Task item:
Pick every line from the data that holds the word "shown".

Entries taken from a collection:
------------------------------
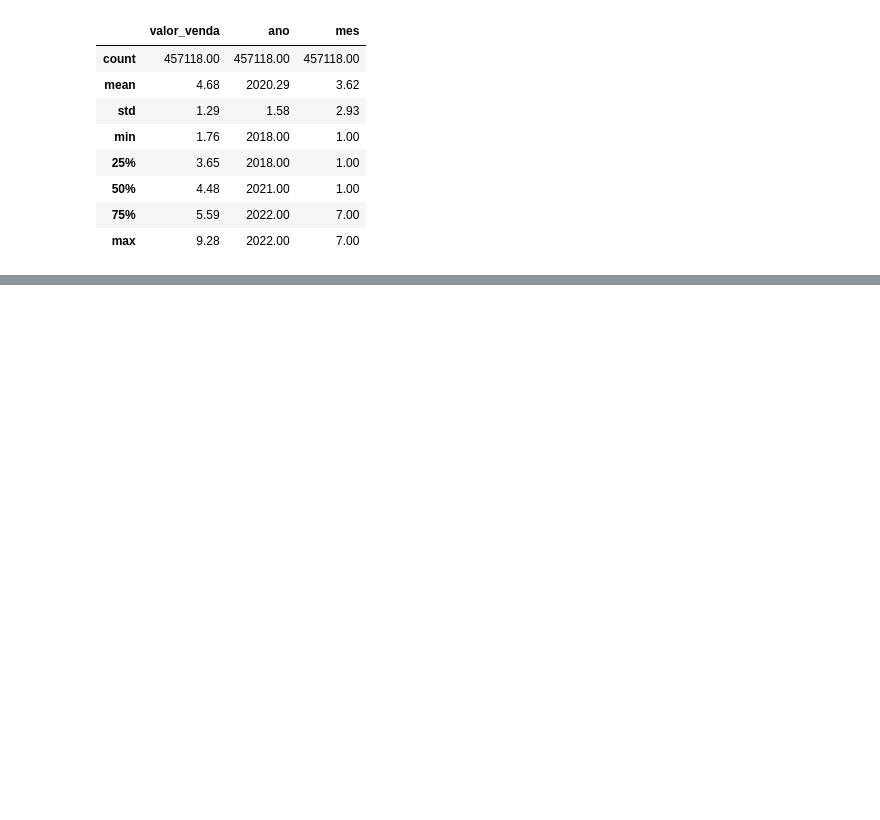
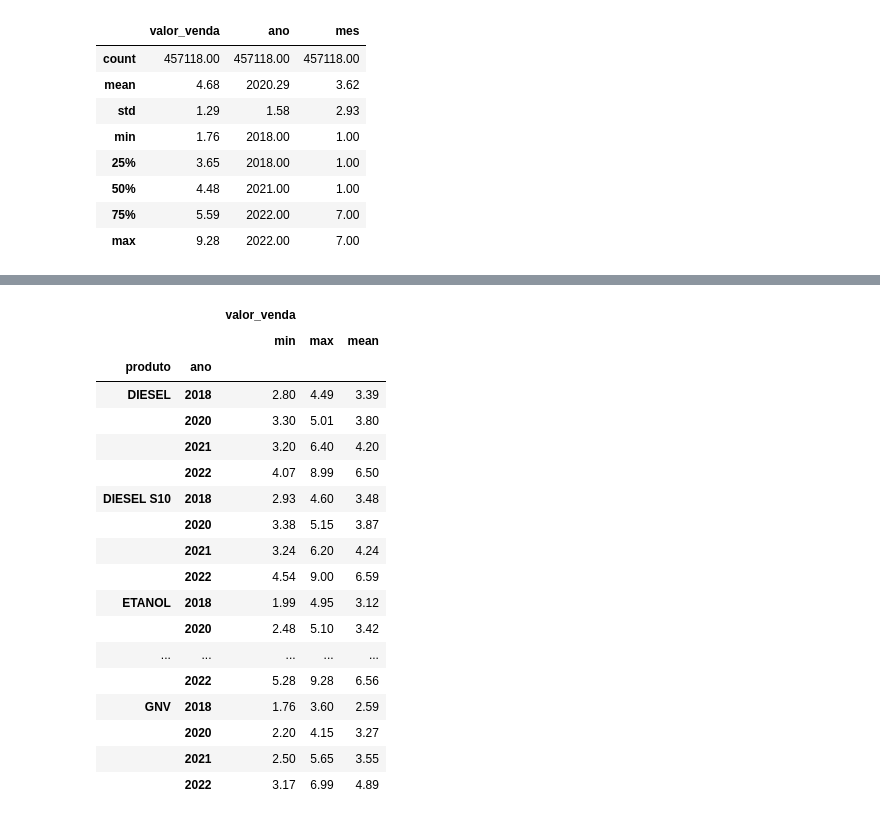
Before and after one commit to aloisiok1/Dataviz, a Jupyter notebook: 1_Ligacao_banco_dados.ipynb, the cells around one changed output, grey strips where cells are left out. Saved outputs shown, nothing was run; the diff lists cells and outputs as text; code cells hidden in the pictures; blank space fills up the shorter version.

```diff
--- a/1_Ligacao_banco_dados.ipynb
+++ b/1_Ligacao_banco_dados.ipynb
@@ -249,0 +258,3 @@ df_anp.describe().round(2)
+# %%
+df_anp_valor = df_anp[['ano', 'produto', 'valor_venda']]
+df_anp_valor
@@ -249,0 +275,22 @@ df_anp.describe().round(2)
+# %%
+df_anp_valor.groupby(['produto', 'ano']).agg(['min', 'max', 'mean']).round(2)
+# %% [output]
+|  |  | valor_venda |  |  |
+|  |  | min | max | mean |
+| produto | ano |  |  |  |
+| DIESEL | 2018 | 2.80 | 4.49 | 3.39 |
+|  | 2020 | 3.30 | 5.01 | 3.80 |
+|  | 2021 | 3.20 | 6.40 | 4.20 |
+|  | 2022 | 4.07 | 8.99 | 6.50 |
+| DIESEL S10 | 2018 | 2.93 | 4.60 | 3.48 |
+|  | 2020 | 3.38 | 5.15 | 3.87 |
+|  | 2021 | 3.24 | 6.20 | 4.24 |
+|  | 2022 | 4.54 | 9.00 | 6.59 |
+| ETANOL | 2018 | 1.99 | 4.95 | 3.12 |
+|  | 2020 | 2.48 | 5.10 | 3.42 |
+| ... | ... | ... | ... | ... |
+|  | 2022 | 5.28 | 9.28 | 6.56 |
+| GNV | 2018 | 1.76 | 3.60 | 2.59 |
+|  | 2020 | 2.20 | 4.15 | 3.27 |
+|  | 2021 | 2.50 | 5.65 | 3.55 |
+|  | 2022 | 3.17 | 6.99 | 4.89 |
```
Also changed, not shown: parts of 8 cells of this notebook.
------------------------------
Exercise output:
Before and after one commit to aloisiok1/Dataviz, a Jupyter notebook: 1_Ligacao_banco_dados.ipynb, the cells around one changed output, grey strips where cells are left out. Saved outputs shown, nothing was run; the diff lists cells and outputs as text; code cells hidden in the pictures; blank space fills up the shorter version.
Also changed, not shown: parts of 8 cells of this notebook.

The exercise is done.